* [Directions] Where a line contains the word "README", copy that line from the records below.

(Change detection outputs)
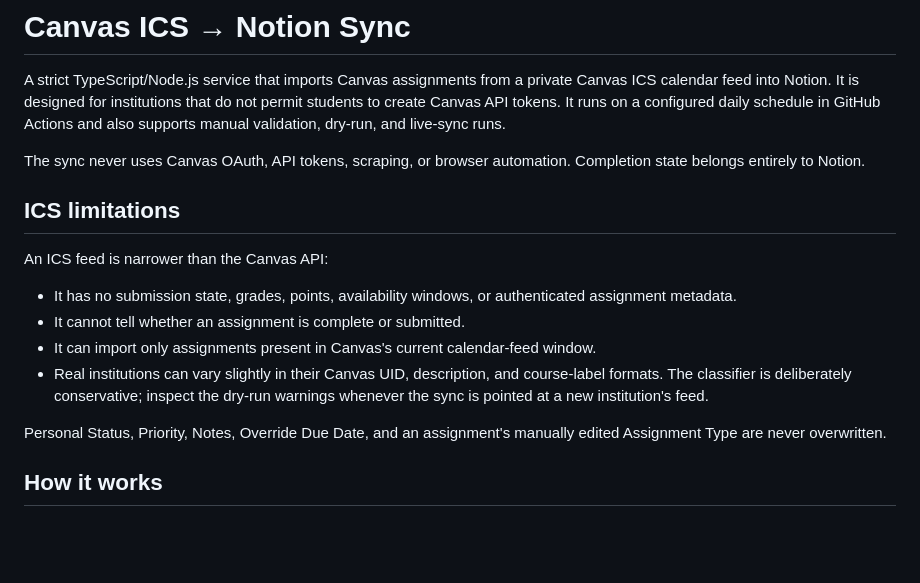
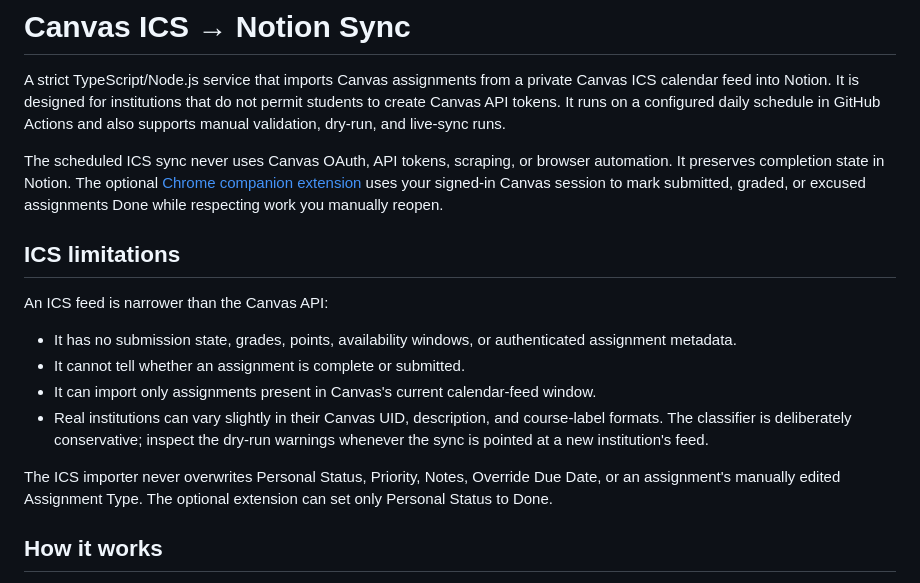
Before and after one commit to aaroncchung/ICS-Canvas-Notion-Sync, a Markdown page: README.md, the part around the change. Rendered like a GitHub page; blank space fills up the shorter version.

Commit message:
Document the Chrome companion
Co-Authored-By: Claude Fable 5.1 <noreply@anthropic.com>

```diff
--- a/README.md
+++ b/README.md
@@ -2,7 +2,7 @@
 
 A strict TypeScript/Node.js service that imports Canvas assignments from a private Canvas ICS calendar feed into Notion. It is designed for institutions that do not permit students to create Canvas API tokens. It runs on a configured daily schedule in GitHub Actions and also supports manual validation, dry-run, and live-sync runs.
 
-The sync never uses Canvas OAuth, API tokens, scraping, or browser automation. Completion state belongs entirely to Notion.
+The scheduled ICS sync never uses Canvas OAuth, API tokens, scraping, or browser automation. It preserves completion state in Notion. The optional [Chrome companion extension](docs/chrome-extension.md) uses your signed-in Canvas session to mark submitted, graded, or excused assignments Done while respecting work you manually reopen.
 
 ## ICS limitations
 
@@ -13,7 +13,7 @@ An ICS feed is narrower than the Canvas API:
 - It can import only assignments present in Canvas's current calendar-feed window.
 - Real institutions can vary slightly in their Canvas UID, description, and course-label formats. The classifier is deliberately conservative; inspect the dry-run warnings whenever the sync is pointed at a new institution's feed.
 
-Personal Status, Priority, Notes, Override Due Date, and an assignment's manually edited Assignment Type are never overwritten.
+The ICS importer never overwrites Personal Status, Priority, Notes, Override Due Date, or an assignment's manually edited Assignment Type. The optional extension can set only Personal Status to Done.
 
 ## How it works
 
```
Also changed, not shown: docs/chrome-extension.md (added, +40 -0 lines).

* [Response to the exercise]
Before and after one commit to aaroncchung/ICS-Canvas-Notion-Sync, a Markdown page: README.md, the part around the change. Rendered like a GitHub page; blank space fills up the shorter version.
--- a/README.md
+++ b/README.md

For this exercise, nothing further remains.